··· Provided records ···
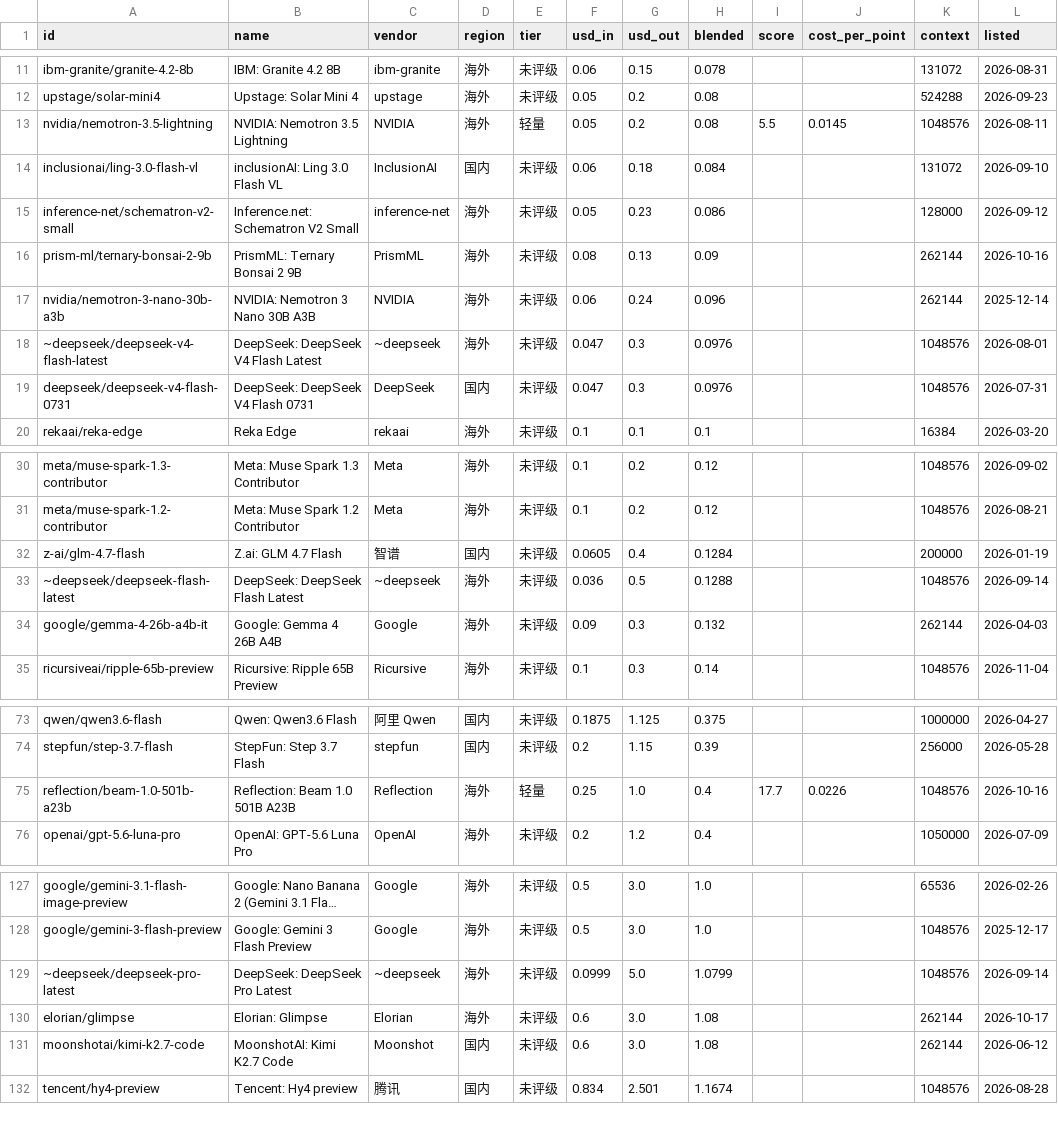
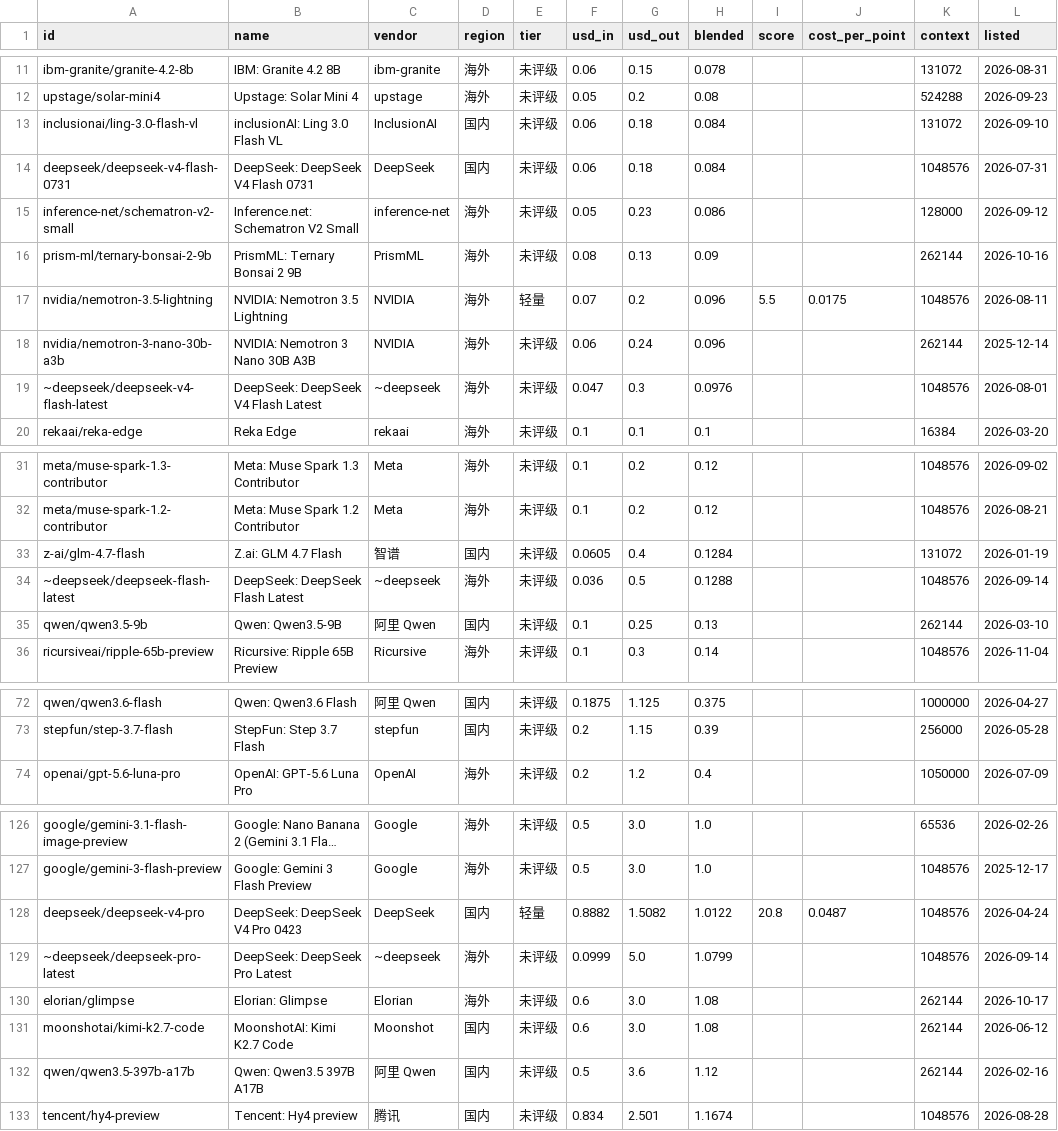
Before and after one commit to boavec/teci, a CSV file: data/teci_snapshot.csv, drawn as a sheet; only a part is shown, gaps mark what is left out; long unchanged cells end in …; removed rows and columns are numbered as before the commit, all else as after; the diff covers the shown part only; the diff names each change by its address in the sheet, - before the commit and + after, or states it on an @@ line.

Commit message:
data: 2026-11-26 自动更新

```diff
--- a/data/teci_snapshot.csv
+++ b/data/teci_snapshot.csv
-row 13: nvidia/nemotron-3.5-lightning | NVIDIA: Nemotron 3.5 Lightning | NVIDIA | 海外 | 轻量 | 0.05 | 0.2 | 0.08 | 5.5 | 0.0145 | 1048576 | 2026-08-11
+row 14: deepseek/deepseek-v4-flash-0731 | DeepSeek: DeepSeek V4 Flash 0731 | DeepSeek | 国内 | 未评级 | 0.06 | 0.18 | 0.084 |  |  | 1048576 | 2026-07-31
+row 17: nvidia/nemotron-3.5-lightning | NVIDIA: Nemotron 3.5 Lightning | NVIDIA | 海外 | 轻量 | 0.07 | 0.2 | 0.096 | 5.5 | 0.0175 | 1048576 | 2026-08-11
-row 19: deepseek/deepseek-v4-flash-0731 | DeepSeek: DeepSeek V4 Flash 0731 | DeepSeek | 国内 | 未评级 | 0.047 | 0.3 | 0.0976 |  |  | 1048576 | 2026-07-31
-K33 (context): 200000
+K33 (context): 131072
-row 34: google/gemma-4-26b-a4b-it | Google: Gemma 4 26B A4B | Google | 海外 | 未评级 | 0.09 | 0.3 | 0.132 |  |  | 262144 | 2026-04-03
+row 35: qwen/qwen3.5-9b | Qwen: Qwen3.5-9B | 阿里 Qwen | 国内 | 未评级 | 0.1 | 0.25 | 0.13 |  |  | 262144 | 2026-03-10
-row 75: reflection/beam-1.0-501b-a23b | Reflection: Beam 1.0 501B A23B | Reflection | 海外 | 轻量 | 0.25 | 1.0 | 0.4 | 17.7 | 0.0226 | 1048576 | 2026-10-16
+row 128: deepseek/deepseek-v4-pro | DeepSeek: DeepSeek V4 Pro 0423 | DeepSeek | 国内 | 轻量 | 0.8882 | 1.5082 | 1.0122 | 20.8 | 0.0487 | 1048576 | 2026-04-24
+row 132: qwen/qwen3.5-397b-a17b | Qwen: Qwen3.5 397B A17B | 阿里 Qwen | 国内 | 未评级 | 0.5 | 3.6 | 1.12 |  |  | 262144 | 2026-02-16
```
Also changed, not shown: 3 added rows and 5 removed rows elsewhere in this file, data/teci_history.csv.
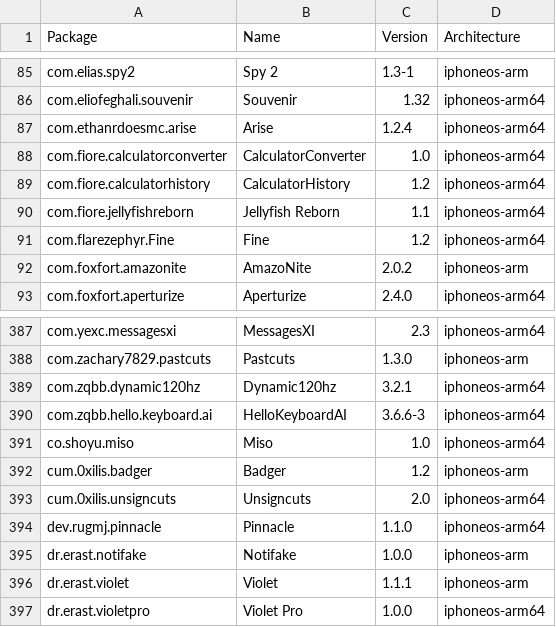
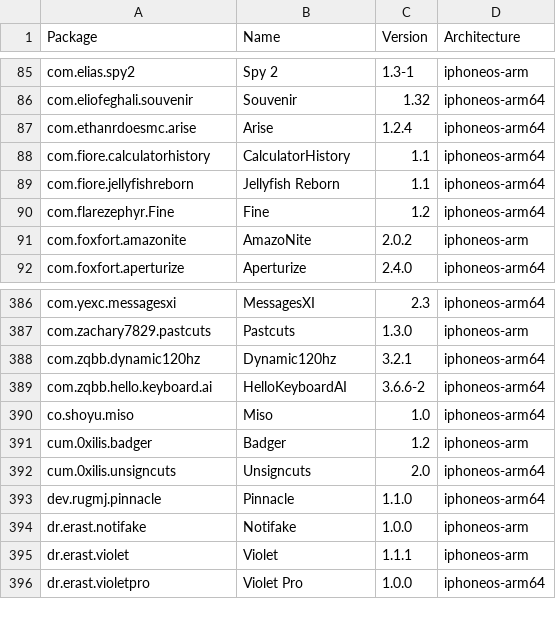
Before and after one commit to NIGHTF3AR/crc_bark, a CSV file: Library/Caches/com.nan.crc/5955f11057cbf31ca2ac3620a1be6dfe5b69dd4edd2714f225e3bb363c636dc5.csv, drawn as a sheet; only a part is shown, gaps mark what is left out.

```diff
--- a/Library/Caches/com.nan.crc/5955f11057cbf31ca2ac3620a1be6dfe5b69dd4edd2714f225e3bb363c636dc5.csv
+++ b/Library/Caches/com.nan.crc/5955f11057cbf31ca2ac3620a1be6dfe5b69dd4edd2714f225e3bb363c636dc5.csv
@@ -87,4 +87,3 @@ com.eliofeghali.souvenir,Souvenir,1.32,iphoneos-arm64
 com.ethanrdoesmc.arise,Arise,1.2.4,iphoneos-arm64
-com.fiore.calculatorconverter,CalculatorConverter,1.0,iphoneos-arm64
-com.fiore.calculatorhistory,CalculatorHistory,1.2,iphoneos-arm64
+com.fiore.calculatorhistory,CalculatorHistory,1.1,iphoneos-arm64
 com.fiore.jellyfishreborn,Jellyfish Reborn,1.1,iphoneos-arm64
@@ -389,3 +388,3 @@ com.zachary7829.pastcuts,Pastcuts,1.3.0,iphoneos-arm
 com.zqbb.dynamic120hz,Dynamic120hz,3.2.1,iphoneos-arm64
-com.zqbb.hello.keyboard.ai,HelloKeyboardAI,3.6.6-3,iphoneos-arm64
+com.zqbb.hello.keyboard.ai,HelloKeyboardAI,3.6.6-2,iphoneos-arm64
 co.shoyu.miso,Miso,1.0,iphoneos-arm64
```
···
Problem to solve :: Give the lines of the entries above exactly as they appear, leaving out each picture.

Task output ::
Before and after one commit to boavec/teci, a CSV file: data/teci_snapshot.csv, drawn as a sheet; only a part is shown, gaps mark what is left out; long unchanged cells end in …; removed rows and columns are numbered as before the commit, all else as after; the diff covers the shown part only; the diff names each change by its address in the sheet, - before the commit and + after, or states it on an @@ line.

Commit message:
data: 2026-11-26 自动更新

```diff
--- a/data/teci_snapshot.csv
+++ b/data/teci_snapshot.csv
-row 13: nvidia/nemotron-3.5-lightning | NVIDIA: Nemotron 3.5 Lightning | NVIDIA | 海外 | 轻量 | 0.05 | 0.2 | 0.08 | 5.5 | 0.0145 | 1048576 | 2026-08-11
+row 14: deepseek/deepseek-v4-flash-0731 | DeepSeek: DeepSeek V4 Flash 0731 | DeepSeek | 国内 | 未评级 | 0.06 | 0.18 | 0.084 |  |  | 1048576 | 2026-07-31
+row 17: nvidia/nemotron-3.5-lightning | NVIDIA: Nemotron 3.5 Lightning | NVIDIA | 海外 | 轻量 | 0.07 | 0.2 | 0.096 | 5.5 | 0.0175 | 1048576 | 2026-08-11
-row 19: deepseek/deepseek-v4-flash-0731 | DeepSeek: DeepSeek V4 Flash 0731 | DeepSeek | 国内 | 未评级 | 0.047 | 0.3 | 0.0976 |  |  | 1048576 | 2026-07-31
-K33 (context): 200000
+K33 (context): 131072
-row 34: google/gemma-4-26b-a4b-it | Google: Gemma 4 26B A4B | Google | 海外 | 未评级 | 0.09 | 0.3 | 0.132 |  |  | 262144 | 2026-04-03
+row 35: qwen/qwen3.5-9b | Qwen: Qwen3.5-9B | 阿里 Qwen | 国内 | 未评级 | 0.1 | 0.25 | 0.13 |  |  | 262144 | 2026-03-10
-row 75: reflection/beam-1.0-501b-a23b | Reflection: Beam 1.0 501B A23B | Reflection | 海外 | 轻量 | 0.25 | 1.0 | 0.4 | 17.7 | 0.0226 | 1048576 | 2026-10-16
+row 128: deepseek/deepseek-v4-pro | DeepSeek: DeepSeek V4 Pro 0423 | DeepSeek | 国内 | 轻量 | 0.8882 | 1.5082 | 1.0122 | 20.8 | 0.0487 | 1048576 | 2026-04-24
+row 132: qwen/qwen3.5-397b-a17b | Qwen: Qwen3.5 397B A17B | 阿里 Qwen | 国内 | 未评级 | 0.5 | 3.6 | 1.12 |  |  | 262144 | 2026-02-16
```
Also changed, not shown: 3 added rows and 5 removed rows elsewhere in this file, data/teci_history.csv.
Before and after one commit to NIGHTF3AR/crc_bark, a CSV file: Library/Caches/com.nan.crc/5955f11057cbf31ca2ac3620a1be6dfe5b69dd4edd2714f225e3bb363c636dc5.csv, drawn as a sheet; only a part is shown, gaps mark what is left out.

```diff
--- a/Library/Caches/com.nan.crc/5955f11057cbf31ca2ac3620a1be6dfe5b69dd4edd2714f225e3bb363c636dc5.csv
+++ b/Library/Caches/com.nan.crc/5955f11057cbf31ca2ac3620a1be6dfe5b69dd4edd2714f225e3bb363c636dc5.csv
@@ -87,4 +87,3 @@ com.eliofeghali.souvenir,Souvenir,1.32,iphoneos-arm64
 com.ethanrdoesmc.arise,Arise,1.2.4,iphoneos-arm64
-com.fiore.calculatorconverter,CalculatorConverter,1.0,iphoneos-arm64
-com.fiore.calculatorhistory,CalculatorHistory,1.2,iphoneos-arm64
+com.fiore.calculatorhistory,CalculatorHistory,1.1,iphoneos-arm64
 com.fiore.jellyfishreborn,Jellyfish Reborn,1.1,iphoneos-arm64
@@ -389,3 +388,3 @@ com.zachary7829.pastcuts,Pastcuts,1.3.0,iphoneos-arm
 com.zqbb.dynamic120hz,Dynamic120hz,3.2.1,iphoneos-arm64
-com.zqbb.hello.keyboard.ai,HelloKeyboardAI,3.6.6-3,iphoneos-arm64
+com.zqbb.hello.keyboard.ai,HelloKeyboardAI,3.6.6-2,iphoneos-arm64
 co.shoyu.miso,Miso,1.0,iphoneos-arm64
```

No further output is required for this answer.